A primary worry: A miscalculation that results in a trade tiff spiraling into war. That is where the establishment departs from Trump.

  • Sulmaan Khan, a professor at Tufts and the author of "Haunted by Chaos: China's Grand Strategy from Mao Zedong to Xi Jinping," tells Axios that the Trump administration contains "hotheads," and because of that "the risk of miscalculation goes up."
  • "The historical phenomenon of a rising versus established power is greatly exacerbated by having two dangerous leaders in our capitals," Lord says.
  • Trump "scared us to death when he won. He still scares us to death," says Schell.

Go deeper: Watch a presentation of the Hoover Institution report (video)

Go deeper

U.S. grants temporary protected status to thousands of Venezuelans

Venezuelan citizens participate in the vote for the popular consultation in December 2020, as part of a protest against Venezuelan President Nicolás Maduro in Doral, Florida. Photo: Chandan Khanna/AFP

Venezuelans living in the United States will be eligible to receive temporary protected status for 18 months, the Department of Homeland Security announced Monday.

Why it matters: Tens of thousands of Venezuelans have fled to the U.S. amid economic, political and social turmoil back home. Former President Trump, on his last full day in office, granted some protections to Venezuelans through the U.S. Deferred Enforced Departure program, but advocates and lawmakers said the move didn't go far enough.

"She-cession" threatens economic recovery

Illustration: Sarah Grillo

Decades of the slow economic progress women made catching up to men evaporated in just one year.

Why it matters: As quickly as those gains were erased, it could take much, much longer for them to return — a warning Treasury Secretary Janet Yellen issued today.

The Week America Changed

Sandberg thought Zuckerberg was "nuts" on remote work in January 2020

Photo illustration: Sarah Grillo/Axios. Photo: Paul Marotta/Getty Image

Chief operating officer Sheryl Sandberg thought Mark Zuckerberg was "nuts" when he raised the possibility in January 2020 that 50,000 Facebook employees might have to work from home. By March 6, they were.

Why it matters: In an interview Monday with Axios Re:Cap, Sandberg explained how Facebook moved quickly to respond to the pandemic with grants for small businesses and work-from-home stipends for its employees, and how the company has been watching the unfolding crisis for women in the workforce.

You’ve caught up. Now what?

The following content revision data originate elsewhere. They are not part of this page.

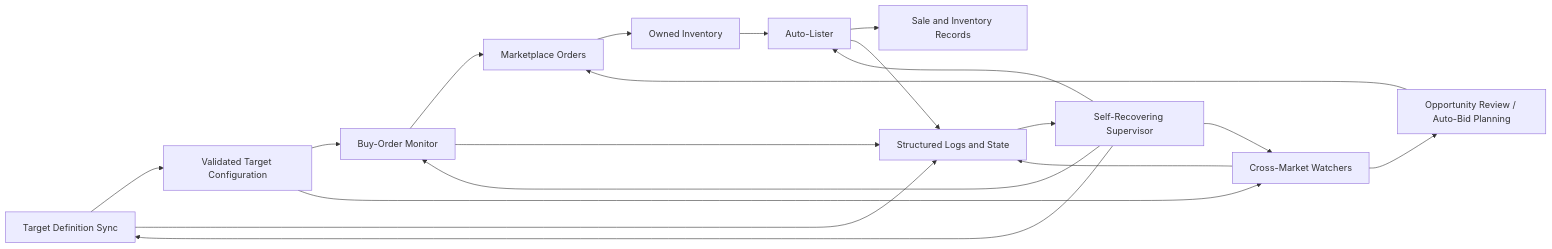
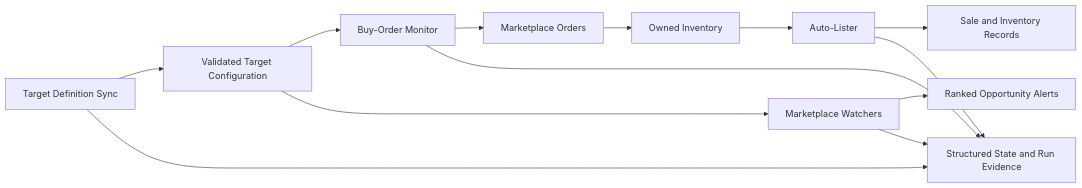
The first of 3 diagrams in README.md (ChardXBT/CS2-Marketplace-Trading-System), drawn with Mermaid before and after one commit. The commit also changed other lines of this file, not shown here.

Commit message:
Correct marketplace system scope

````diff
--- a/README.md
+++ b/README.md
@@ -15,23 +14,16 @@
 ```mermaid
 flowchart LR
     A["Target Definition Sync"] --> B["Validated Target Configuration"]
     B --> C["Buy-Order Monitor"]
-    B --> D["Cross-Market Watchers"]
-    D --> E["Opportunity Review / Auto-Bid Planning"]
-    C --> F["Marketplace Orders"]
-    E --> F
-    F --> G["Owned Inventory"]
+    B --> D["Marketplace Watchers"]
+    C --> E["Marketplace Orders"]
+    D --> F["Ranked Opportunity Alerts"]
+    E --> G["Owned Inventory"]
     G --> H["Auto-Lister"]
     H --> I["Sale and Inventory Records"]
 
-    S["Self-Recovering Supervisor"] --> C
-    S --> D
-    S --> H
-    S --> A
-
-    C --> O["Structured Logs and State"]
-    D --> O
-    H --> O
-    A --> O
-    O --> S
+    C --> J["Structured State and Run Evidence"]
+    D --> J
+    H --> J
+    A --> J
 ```
````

Sign up for Mike Allen’s daily Axios AM and PM newsletters to get smarter, faster on the news that matters.

Please enter a valid email.

Please enter a valid email.

Subscription failed
Thank you for subscribing!